Many of us wanting to gauge the health of the US economy use the Dow Jones Industrial Average as our barometer. If the Dow is up big we assume the economy must be doing very well, and if it’s down we start preparing for the next recession. However, events that took place last week give a prime example of why doing this may not make a lot of sense.
A week ago Tuesday, shares of Boeing dropped nearly 14 percent. This sell-off was not primarily a result of more widespread economic fears but instead was generally a reaction to a second Boeing plane, this time in Ethiopia, crashing and killing all 157 passengers on board. While this tragedy might certainly give you pause in your decision on whether to invest in the aeronautics giant for the time being, it should have virtually no impact on whether you should invest in the “market” as a whole.

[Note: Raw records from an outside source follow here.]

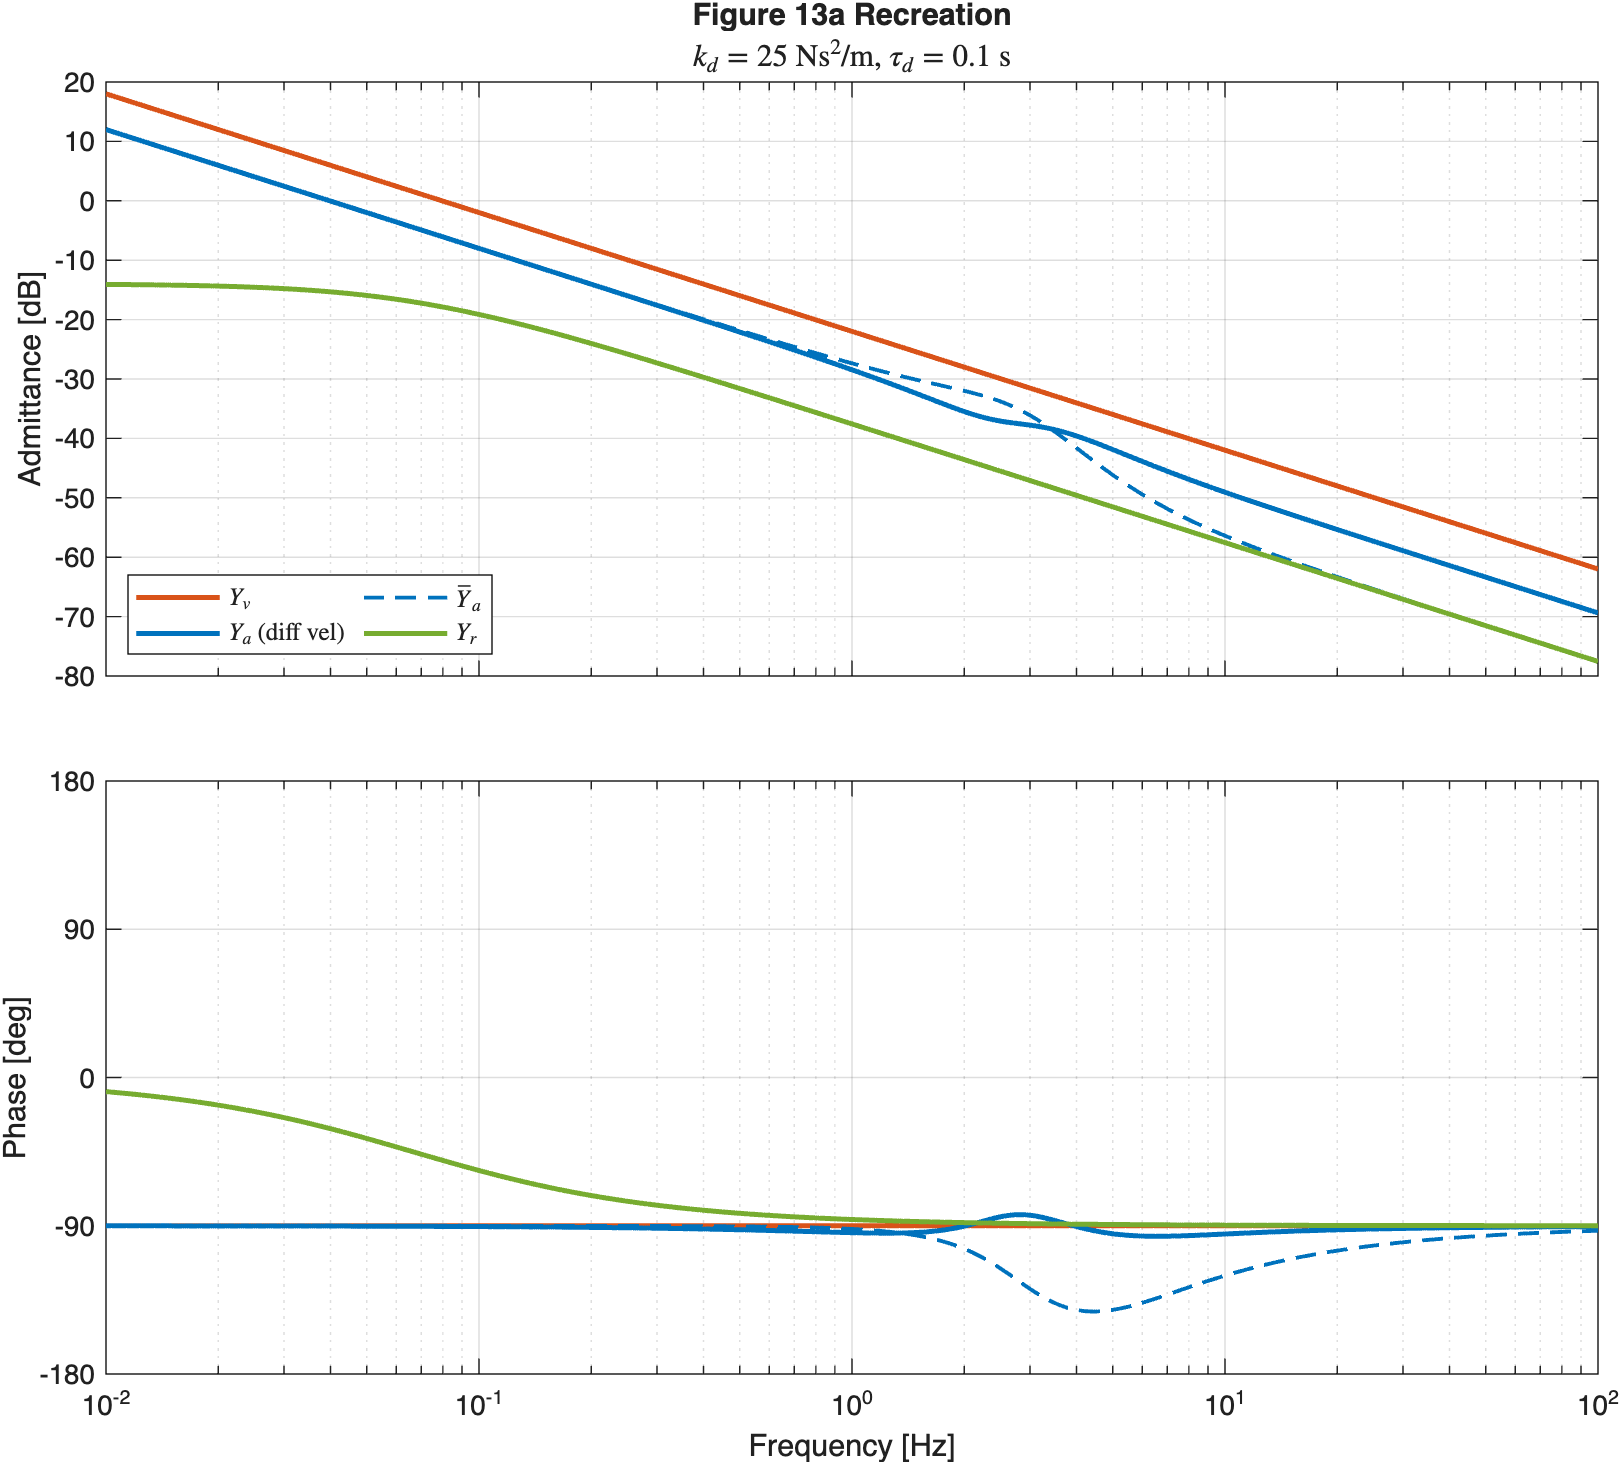
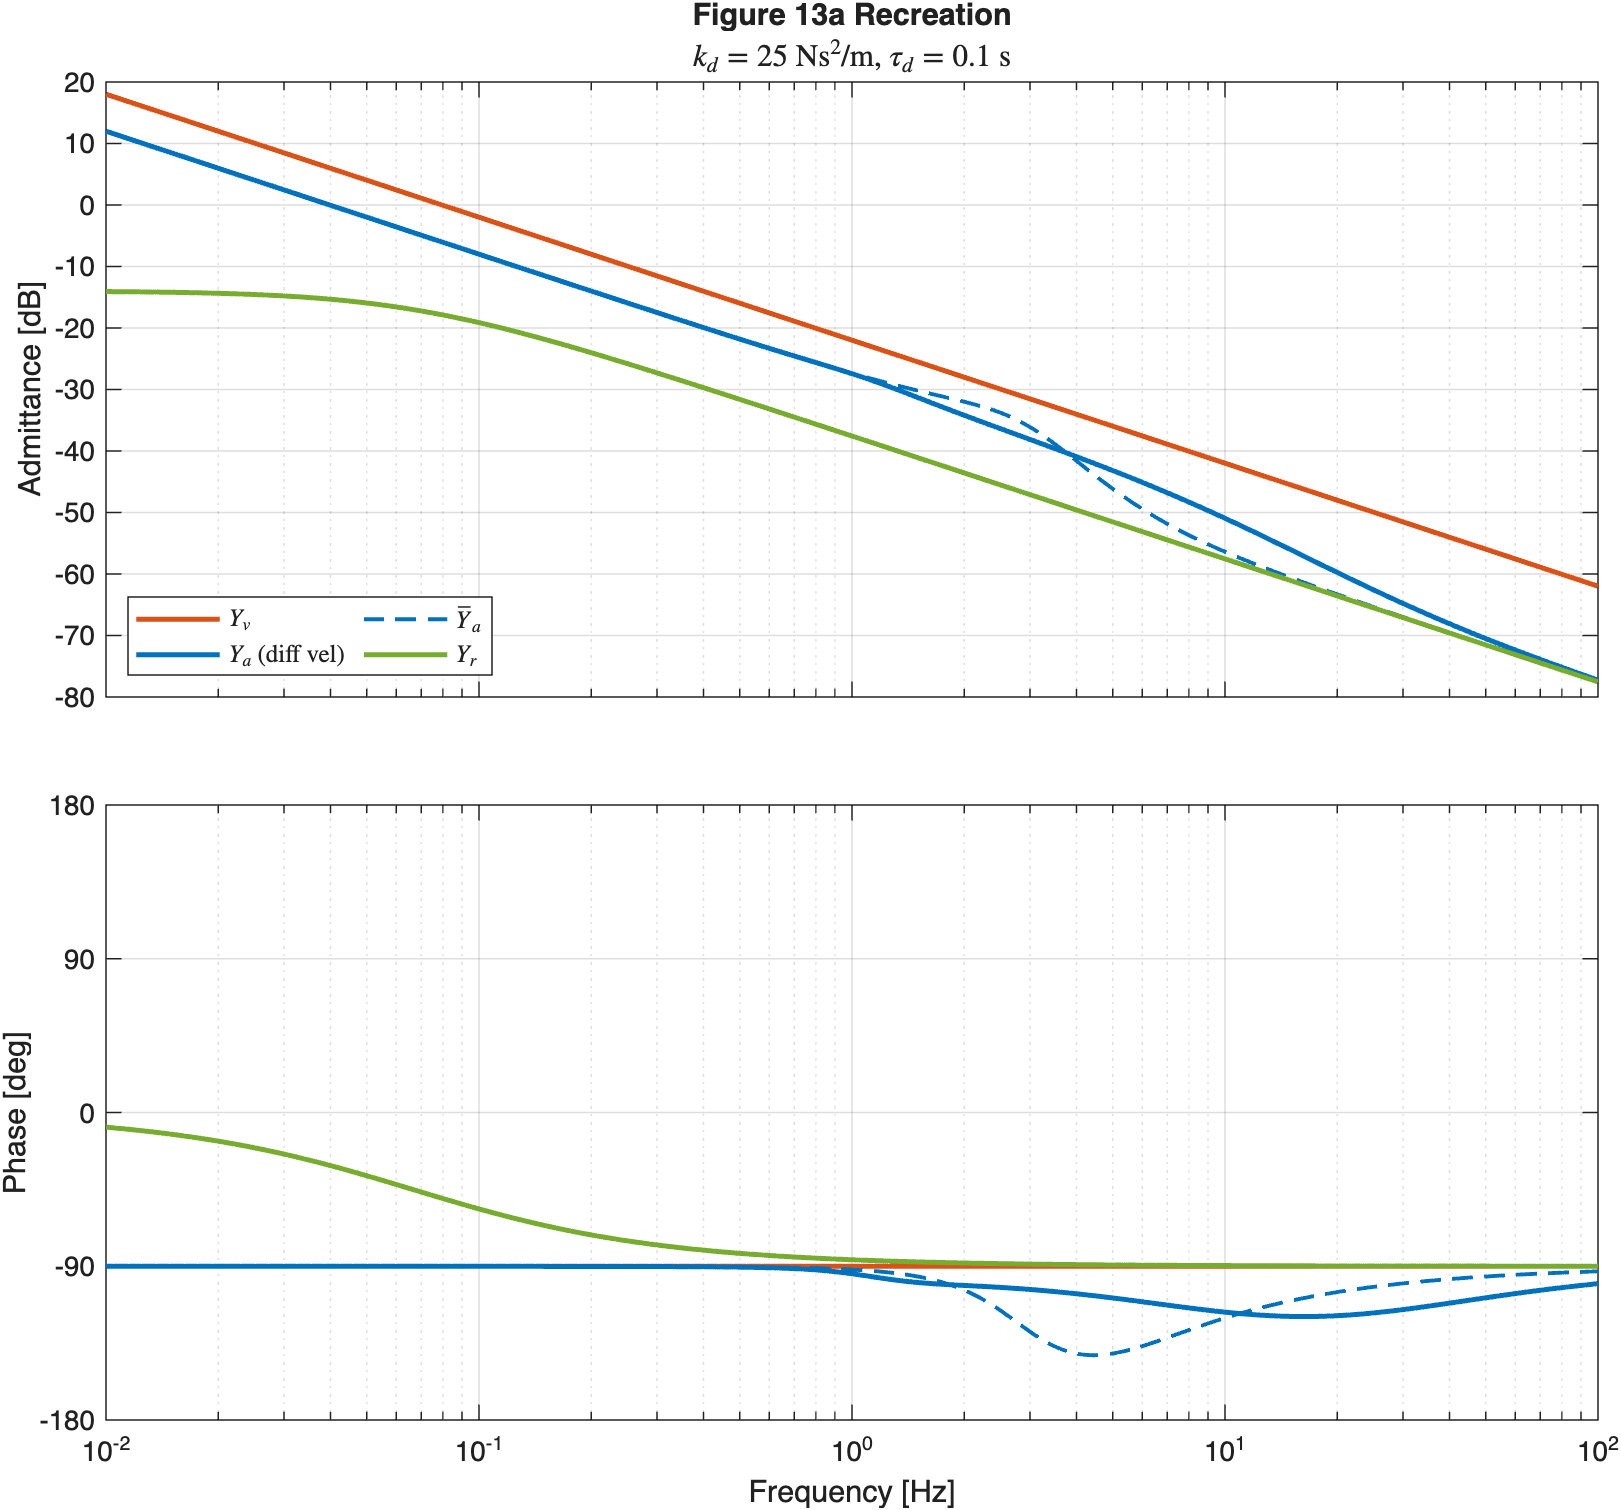
refactor: update makeFigure13a to use rigidClosedLoopAdmittance and refresh associated figure outputs

diff --git a/matlab/+keemink/makeFigure13a.m b/matlab/+keemink/makeFigure13a.m
@@ -16,21 +16,9 @@ kd    = 25;    % Ns^2/m (kg)
 tau_d = 0.1;   % s
 
 Yv = 1 / (params.mv * s);
+Cfb = params.kp + params.ki / s + (kd * s) / (tau_d * s + 1);
 
-%% Reduced-order fit of the published panel
-% The literal PID closed-loop expression from the paper remains noticeably
-% broader in phase than the published Figure 13a trace. A compact
-% second-order correction around the derivative-filter frequency reproduces
-% the narrow dip seen in the paper while preserving the high-frequency
-% improvement over the baseline apparent admittance.
-wz = 2 * pi * 2.5;
-wp = 2 * pi * 4.0;
-zeta_z = 0.4;
-zeta_p = 0.8;
-
-diff_correction = (s^2 / wz^2 + 2 * zeta_z * s / wz + 1) / ...
-    (s^2 / wp^2 + 2 * zeta_p * s / wp + 1);
-Ya = minreal(systems.apparent * diff_correction, 1e-8);
+Ya = keemink.rigidClosedLoopAdmittance(params, Yv, Cfb);
 
 %% Baseline apparent admittance
 Ya_bar = systems.apparent;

Yet the drop in Boeing share values alone caused the Dow Jones Index to drop over 150 pts.
While most people are pretty familiar with what the Dow Jones Industrial Average is, what is not as widely known is what it represents. Unlike the S&P 500, which is systematically made up of the 500 largest U.S. publicly traded companies, the Dow is made up of only 30 American companies with no specific rules or criteria for which ones get included in it. The only standard is that, in general, they are large, established companies with a solid track record and history.
Of those 30 companies, Boeing is often weighted at nearly double any other company within it. Therefore, what happens to Boeing has a disproportionate impact on the overall Dow Average. The reason for this is Dow weighting is based on a company’s share value and not their overall value. This causes firms like Boeing whose price per share is very high, to have more impact on the overall average than larger companies whose price per share is less.
This makes the Dow particularly susceptible to volatility unrelated to the overall market conditions – which is why I, and many other investment professionals, don’t view the Dow as a great measuring stick of the overall health of the nation’s economy. Yet if you watch the evening news, whenever they say anything about the stock market, the primary reference point they will use is the Dow Jones. As a result, for most people the Dow has just become their frame of reference and is what they commonly use when making larger investment decisions.
So, the next time you see the Dow is up or down significantly, take a look at how Boeing, United Health Group and 3M are doing that day because those three companies alone make up over 20% of the overall Dow average. There’s a good chance the index will reflect how they are doing regardless of what else is happening on Wall Street. If you don’t own any of those three within your individual portfolios don’t be surprised if your personal investment performance that day is significantly different than how the Dow has done.
(Advice is general in nature and not intended for specific situations. Past performance is no guarantee of future results.)